The Trump administration scored a partial victory Monday, with the Supreme Court agreeing to implement part of the president’s controversial travel ban.
In its unsigned opinion, the justices lifted an injunction on part of the order, while committing to resolve the rest in autumn.
Under the new Supreme Court dictate, the United States will be able to bar immigration and limit visas to persons who have no established ties or business in the United States. The decision would not affect visitors and tourists seeking to attend universities, visit family members, accept job offers, or continue working after a hiatus abroad. However, would-be migrants with no bona fide relationships with any businesses, individuals, or entities on American soil could be barred from entry.
The big question which the Supreme Court left unanswered is how much impunity the State Department, ICE, and other federal agencies will have in determining which individuals should be barred from admittance.
Donald Trump’s second travel ban’s ultimate intent was to place an injunction on all immigration from six Muslim-majority countries, citing risk to national security. The administration branded the nations as state sponsors of terror.
The exact wording provided in the Supreme Court ruling is as follows:
“In practical terms, this means that §2(c) may not be enforced against foreign nationals who have a credible claim of a bona fide relationship with any person or entity in the United States. All other foreign nationals are subject to the provisions of EO—2.”
CNN claims the last line is crucial, in that it allows a significant portion of the travel ban to become immediately effective.
Some predictions indicate that the political make-up of the Supreme Court, coupled with the recent ruling, suggest that justices may uphold the executive order in its entirety come autumn.
The Supreme Court’s opinion was the first victory the Trump administration has managed to secure since the president signed the first executive order in January. The action was almost immediately stalled by a series of lower court maneuvers, before being scrapped and replaced later in the year.
Trump’s second travel ban, which made several concessions to would-be migrants and knocked Iraq off the list of excluded nations, faced at first what appeared to be a similar fate – a U.S. District Court in Hawaii ordered an injunction on the order, which was later upheld.

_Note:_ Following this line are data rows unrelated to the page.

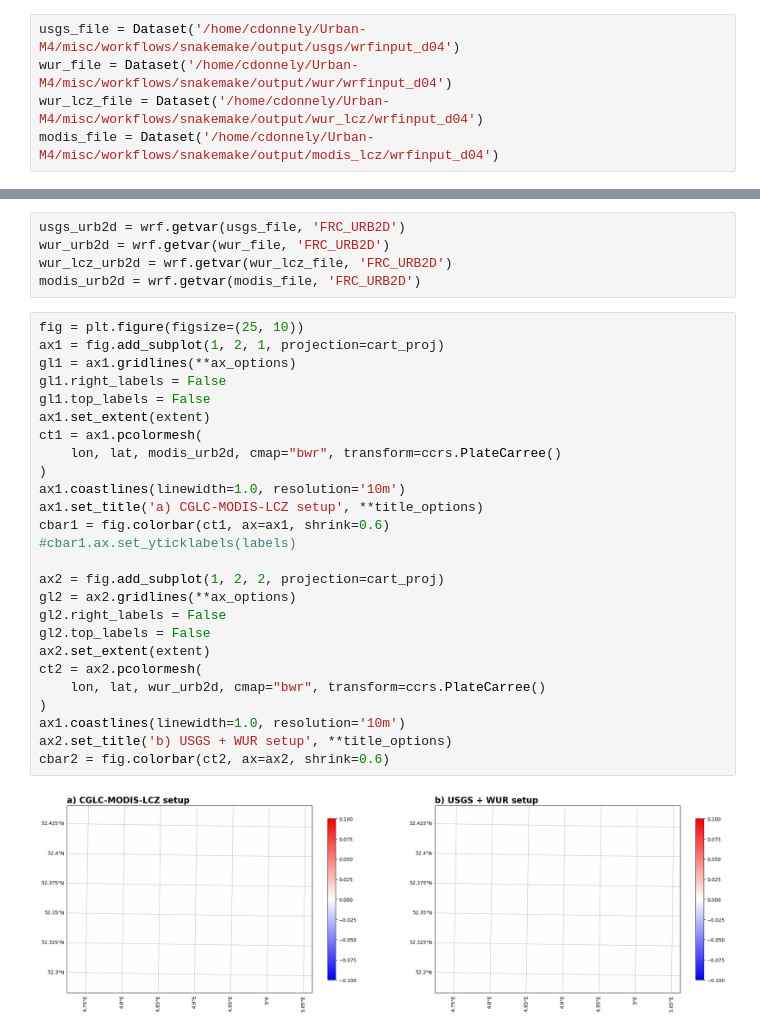
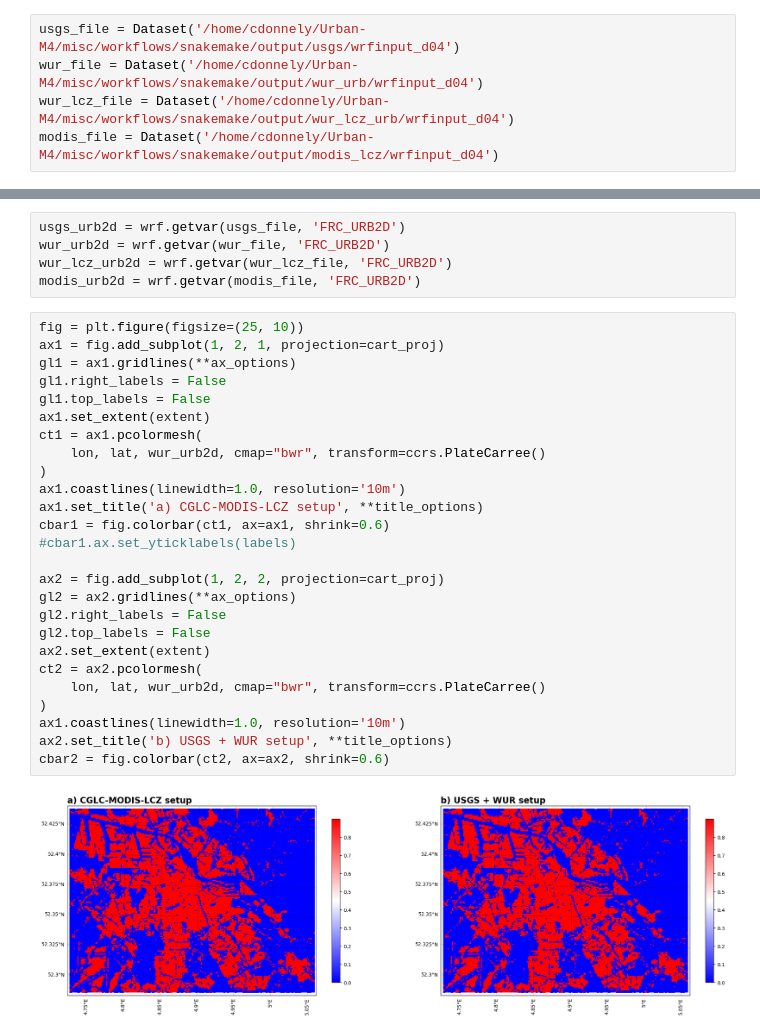
Before and after one commit to Urban-M4/snakemake-wrf, a Jupyter notebook: plot_input_files.ipynb, the cells around one changed output, grey strips where cells are left out. Cells and saved outputs as stored; diff of their text form.

Commit message:
Improve plots and add rural mean

```diff
--- a/plot_input_files.ipynb
+++ b/plot_input_files.ipynb
@@ -11,7 +11,7 @@ from matplotlib.colors import BoundaryNorm
 from matplotlib.colors import LinearSegmentedColormap
 # %%
 usgs_file = Dataset('/home/cdonnely/Urban-M4/misc/workflows/snakemake/output/usgs/wrfinput_d04')
-wur_file = Dataset('/home/cdonnely/Urban-M4/misc/workflows/snakemake/output/wur/wrfinput_d04')
-wur_lcz_file = Dataset('/home/cdonnely/Urban-M4/misc/workflows/snakemake/output/wur_lcz/wrfinput_d04')
+wur_file = Dataset('/home/cdonnely/Urban-M4/misc/workflows/snakemake/output/wur_urb/wrfinput_d04')
+wur_lcz_file = Dataset('/home/cdonnely/Urban-M4/misc/workflows/snakemake/output/wur_lcz_urb/wrfinput_d04')
 modis_file = Dataset('/home/cdonnely/Urban-M4/misc/workflows/snakemake/output/modis_lcz/wrfinput_d04')
 # %%
@@ -213,28 +213,28 @@ modis_urb2d = wrf.getvar(modis_file, 'FRC_URB2D')
 # %%
 fig = plt.figure(figsize=(25, 10))
 ax1 = fig.add_subplot(1, 2, 1, projection=cart_proj)
 gl1 = ax1.gridlines(**ax_options)
 gl1.right_labels = False
 gl1.top_labels = False
 ax1.set_extent(extent)
 ct1 = ax1.pcolormesh(
-    lon, lat, modis_urb2d, cmap="bwr", transform=ccrs.PlateCarree()
+    lon, lat, wur_urb2d, cmap="bwr", transform=ccrs.PlateCarree()
 )
 ax1.coastlines(linewidth=1.0, resolution='10m')
 ax1.set_title('a) CGLC-MODIS-LCZ setup', **title_options)
 cbar1 = fig.colorbar(ct1, ax=ax1, shrink=0.6)
 #cbar1.ax.set_yticklabels(labels)
 
 ax2 = fig.add_subplot(1, 2, 2, projection=cart_proj)
 gl2 = ax2.gridlines(**ax_options)
 gl2.right_labels = False
 gl2.top_labels = False
 ax2.set_extent(extent)
 ct2 = ax2.pcolormesh(
     lon, lat, wur_urb2d, cmap="bwr", transform=ccrs.PlateCarree()
 )
 ax1.coastlines(linewidth=1.0, resolution='10m')
 ax2.set_title('b) USGS + WUR setup', **title_options)
 cbar2 = fig.colorbar(ct2, ax=ax2, shrink=0.6)
 # %% [output]
-[figure, old version]
+[figure, new version]
```
Also changed, not shown: parts of 2 cells of this notebook, 1 other file.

The president himself was pleased with the ruling, saying in a statement, “Today’s unanimous Supreme Court decision is a clear victory for our national security. It allows the travel suspension for the six terror-prone countries and the refugee suspension to become largely effective.”